The Treasury Board Secretariat (TBS) has released its latest guidance on the hybrid workforce.

PIPSC and the other federal public service unions submitted recommendations to the TBS on this issue earlier this year, as part of ongoing discussions around this future public service model – one that TBS President Mona Fortier has publicly committed to.

While the guidance focuses on telework, it is unfortunately based on the current policy that was developed pre-pandemic. We have been pushing the Treasury Board for over 2 years to provide a full, clear and consistent definition of the hybrid workforce. We expected a more substantial document that took our recommendations into account.

At a time when businesses, organizations and other unions across the country have started to embrace the new normal of 21st century work – a model that includes remote work – the government is showing that it lacks flexibility and remains stuck in a pre-pandemic mentality.

Its failure to evolve means it risks falling behind – and it will likely result in losing experienced public service professionals who will take their talents to employers that better embrace this new way of working.

A recent PIPSC survey found that a majority of our members preferred to continue working from home:
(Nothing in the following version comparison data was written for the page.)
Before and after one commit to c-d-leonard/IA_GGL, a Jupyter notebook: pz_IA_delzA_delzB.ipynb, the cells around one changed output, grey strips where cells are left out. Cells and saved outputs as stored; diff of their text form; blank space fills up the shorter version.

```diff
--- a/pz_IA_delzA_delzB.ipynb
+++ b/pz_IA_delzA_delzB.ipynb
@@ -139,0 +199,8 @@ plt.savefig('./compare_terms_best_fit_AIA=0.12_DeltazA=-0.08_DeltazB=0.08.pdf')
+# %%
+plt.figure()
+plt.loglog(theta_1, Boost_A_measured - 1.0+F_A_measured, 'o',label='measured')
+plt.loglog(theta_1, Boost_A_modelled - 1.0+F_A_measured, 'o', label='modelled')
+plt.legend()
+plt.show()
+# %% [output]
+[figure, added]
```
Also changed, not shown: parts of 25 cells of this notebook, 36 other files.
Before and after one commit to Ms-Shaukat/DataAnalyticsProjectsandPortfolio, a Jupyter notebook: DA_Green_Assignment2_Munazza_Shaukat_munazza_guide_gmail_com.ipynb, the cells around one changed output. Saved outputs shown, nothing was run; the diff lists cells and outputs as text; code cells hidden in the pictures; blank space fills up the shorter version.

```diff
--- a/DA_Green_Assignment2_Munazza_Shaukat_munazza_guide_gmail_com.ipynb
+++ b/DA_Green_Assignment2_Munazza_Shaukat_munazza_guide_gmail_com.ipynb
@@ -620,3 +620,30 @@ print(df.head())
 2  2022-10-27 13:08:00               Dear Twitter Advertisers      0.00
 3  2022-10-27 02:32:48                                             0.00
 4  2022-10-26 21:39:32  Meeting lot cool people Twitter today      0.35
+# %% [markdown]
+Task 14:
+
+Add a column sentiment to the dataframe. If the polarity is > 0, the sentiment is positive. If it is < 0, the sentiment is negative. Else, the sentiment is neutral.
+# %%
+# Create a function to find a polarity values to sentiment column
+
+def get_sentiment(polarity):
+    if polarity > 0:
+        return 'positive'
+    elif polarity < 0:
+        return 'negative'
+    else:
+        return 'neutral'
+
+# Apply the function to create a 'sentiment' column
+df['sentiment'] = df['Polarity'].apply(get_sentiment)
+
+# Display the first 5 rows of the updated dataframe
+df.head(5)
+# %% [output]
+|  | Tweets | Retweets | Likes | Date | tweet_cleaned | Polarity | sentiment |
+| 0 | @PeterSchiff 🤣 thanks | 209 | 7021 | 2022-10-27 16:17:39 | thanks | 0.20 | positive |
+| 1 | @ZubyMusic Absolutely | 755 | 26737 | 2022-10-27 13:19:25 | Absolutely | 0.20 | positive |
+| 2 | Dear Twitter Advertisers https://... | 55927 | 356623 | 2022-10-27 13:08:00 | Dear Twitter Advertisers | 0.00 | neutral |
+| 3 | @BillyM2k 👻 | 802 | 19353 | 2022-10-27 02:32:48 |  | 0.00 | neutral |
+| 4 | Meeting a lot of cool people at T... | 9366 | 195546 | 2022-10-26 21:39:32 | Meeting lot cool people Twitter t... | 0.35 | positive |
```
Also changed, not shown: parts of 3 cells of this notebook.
  • Over 60% prefer full-time telework
  • Over 25% prefer a hybrid model
  • 11% prefer returning to the workplace full time, with some flexibility to work occasionally from home

The survey also found that 60% of members indicated they can do all of their work from home. 25% said that most of their work can be done from home. Only 3% said that they cannot work from home.

We need to ensure that access to hybrid and telework arrangements is provided equitably, accommodates member preferences, and is approved without bias or unreasonable criteria. Accessibility and accommodations need to be considered. Home office expenses such as high-speed internet should be paid by the employer.

In addition, measures are needed to protect the right to disconnect and work-life balance. Departments and agencies must be transparent and work with our representatives on their plans to open up worksites. They must respect collective agreements and all applicable legislation.

Finally, there needs to be a clear plan and approach to open offices. Workplace strategies like hot-desking and hotelling need to be re-examined. 

We will continue to push the Treasury Board to improve and deliver on its commitment to a remote and hybrid work model. We will keep our members updated on a regular basis.